Doctors treating Tafida Raqeeb, who turned five on June 10, at the Royal London Hospital in Whitechapel say there is no chance of recovery.

Bosses at Barts Health NHS Trust, which runs the east London hospital, say stopping "life-sustaining treatment" is in the youngster's best interests.

Tafida's mother, solicitor Shelina Begum, and father Mohammed Raqeeb, a construction consultant, want to move her to Gaslini children's hospital in Genoa, Italy, and have organised funding for treatment.

The couple, from Newham, east London, say Gaslini is the Italian equivalent of Great Ormond Street Hospital in London and specialists there are willing to treat their daughter.

A judge is expected to make decisions about Tafida's future following a trial at the High Court in London this week.

Mr Justice MacDonald is due to start hearing evidence on Monday.

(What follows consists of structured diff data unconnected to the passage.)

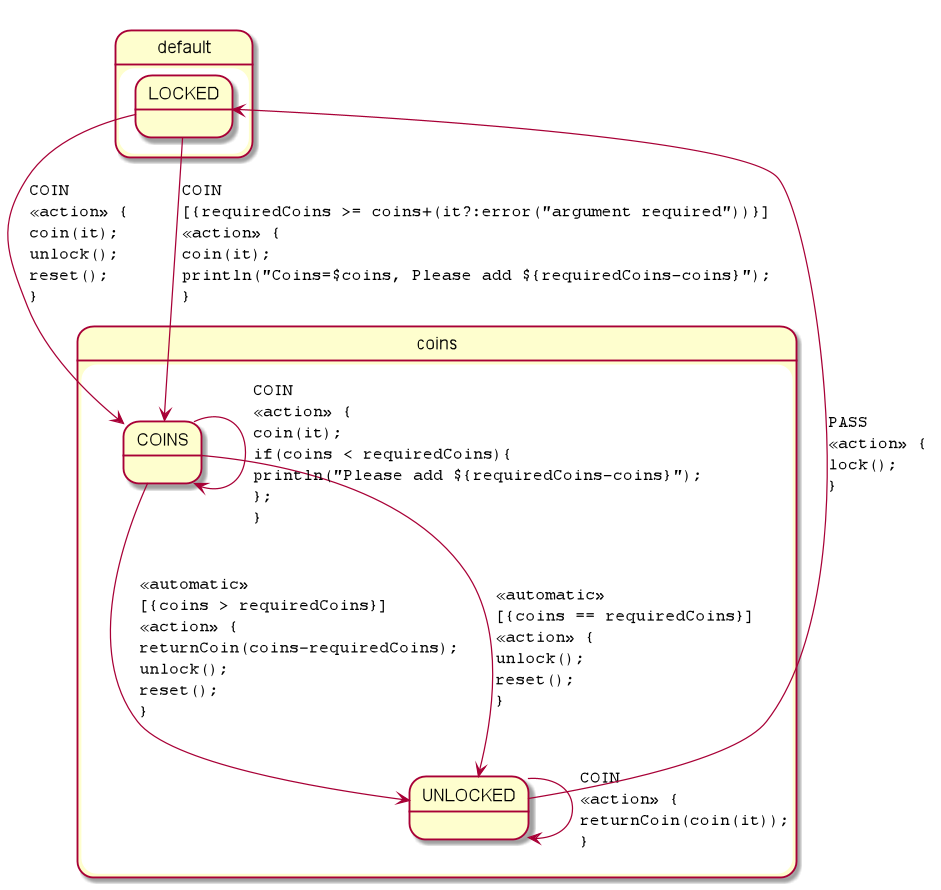
The PlantUML diagram paying_turnstile-parsed.png in open-jumpco/kfsm-viz, before a commit.
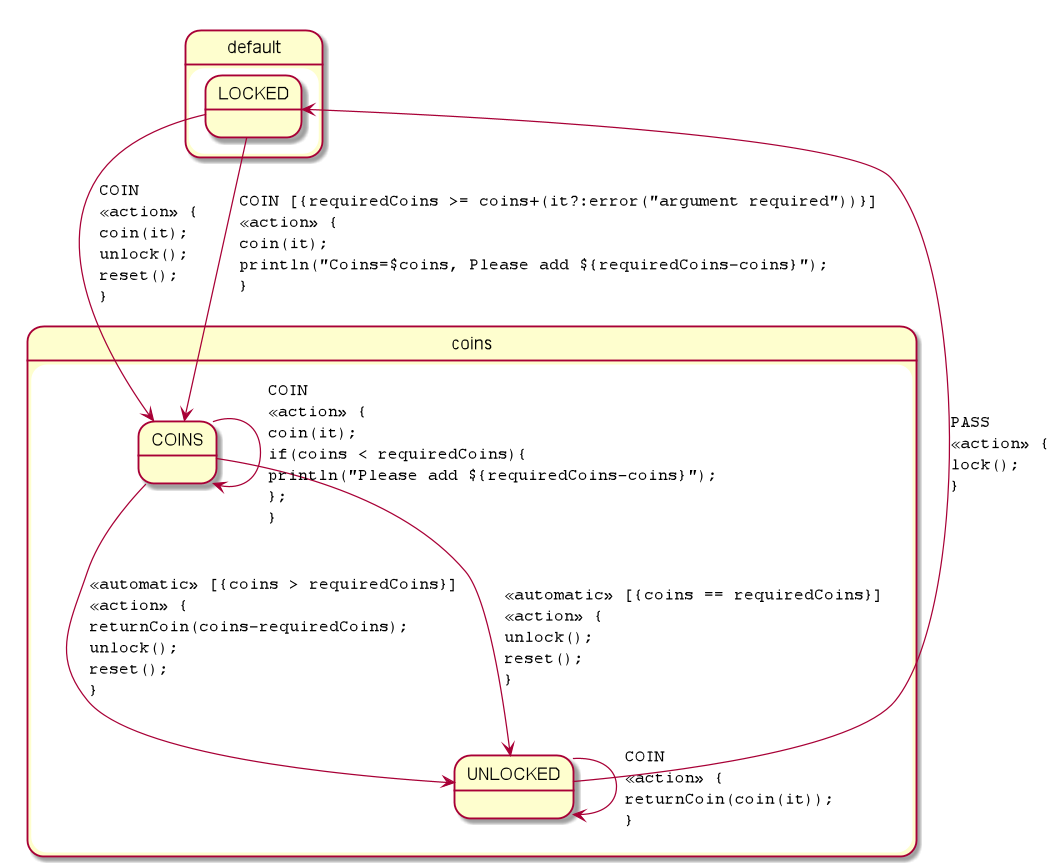
The same file after the commit.

Diff of the diagram source:
```diff
@@ -2,13 +2,13 @@
 skinparam StateFontName Helvetica
 skinparam defaultFontName Monospaced
 state coins {
-COINS --> UNLOCKED : <<automatic>>\l[{coins > requiredCoins}]\l<<action>> {\lreturnCoin(coins-requiredCoins);\lunlock();\lreset();\l}
-COINS --> UNLOCKED : <<automatic>>\l[{coins == requiredCoins}]\l<<action>> {\lunlock();\lreset();\l}
+COINS --> UNLOCKED : <<automatic>> [{coins > requiredCoins}]\l<<action>> {\lreturnCoin(coins-requiredCoins);\lunlock();\lreset();\l}
+COINS --> UNLOCKED : <<automatic>> [{coins == requiredCoins}]\l<<action>> {\lunlock();\lreset();\l}
 COINS --> COINS : COIN\l<<action>> {\lcoin(it);\lif(coins < requiredCoins){\lprintln("Please add ${requiredCoins-coins}");\l};\l}
 }
 state default {
 LOCKED --> COINS : COIN\l<<action>> {\lcoin(it);\lunlock();\lreset();\l}
-LOCKED --> COINS : COIN\l[{requiredCoins >= coins+(it?:error("argument required"))}]\l<<action>> {\lcoin(it);\lprintln("Coins=$coins, Please add ${requiredCoins-coins}");\l}
+LOCKED --> COINS : COIN [{requiredCoins >= coins+(it?:error("argument required"))}]\l<<action>> {\lcoin(it);\lprintln("Coins=$coins, Please add ${requiredCoins-coins}");\l}
 UNLOCKED --> UNLOCKED : COIN\l<<action>> {\lreturnCoin(coin(it));\l}
 UNLOCKED --> LOCKED : PASS\l<<action>> {\llock();\l}
 }
```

Solicitor Mathieu Culverhouse, from law firm Irwin Mitchell, who is working with Tafida's family, says there is no evidence that the youngster will be harmed if moved to Italy.

"The heartbroken family do not want to be caught in a situation where the State overrules the parents' good intentions to arrange treatment in a hospital of their choosing for their disabled daughter," he said.

"There is no evidence Tafida will be harmed during transit or abroad and her loving parents should have a legal right to elect to transfer their daughter to another hospital for private medical care."

Barrister Katie Gollop QC, who is leading Barts Health NHS Trust's legal team, told Mr Justice MacDonald at a preliminary hearing last week that Tafida has "very serious, permanent and irreversible damage to her brain".

She said the youngster has been in the Royal London's paediatric intensive care unit for more than four months.

"Since around mid-July, (Tafida's) parents and doctors have not been able to reach agreement about whether her treatment should continue," she said.

"Given the lack of agreement, the trust applied to the Family Division of the High Court for a determination of Tafida's best interests."

She added: "In July, the Gaslini hospital in Italy offered to provide continuing treatment starting immediately.

"Tafida's parents, who wish to move her there, have secured private funding to pay for treatment in Italy."

She said doctors' views on whether treatment should continue had nothing to do with money.

By Brian Farmer, PA